**The task:**
Pick out each line in these entries that contains the string "isLoggedIn".

**Task data:**
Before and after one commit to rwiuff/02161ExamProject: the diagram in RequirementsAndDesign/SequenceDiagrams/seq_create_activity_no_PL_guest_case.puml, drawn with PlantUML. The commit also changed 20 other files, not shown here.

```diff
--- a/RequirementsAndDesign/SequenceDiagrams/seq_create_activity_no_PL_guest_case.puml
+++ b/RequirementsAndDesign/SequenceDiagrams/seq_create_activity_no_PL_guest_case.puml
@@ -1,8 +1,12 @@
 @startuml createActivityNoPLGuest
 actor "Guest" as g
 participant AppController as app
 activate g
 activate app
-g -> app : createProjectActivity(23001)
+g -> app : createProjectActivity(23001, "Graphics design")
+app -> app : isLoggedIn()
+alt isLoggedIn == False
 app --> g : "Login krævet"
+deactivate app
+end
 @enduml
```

**Written answer:**
+app -> app : isLoggedIn()
+alt isLoggedIn == False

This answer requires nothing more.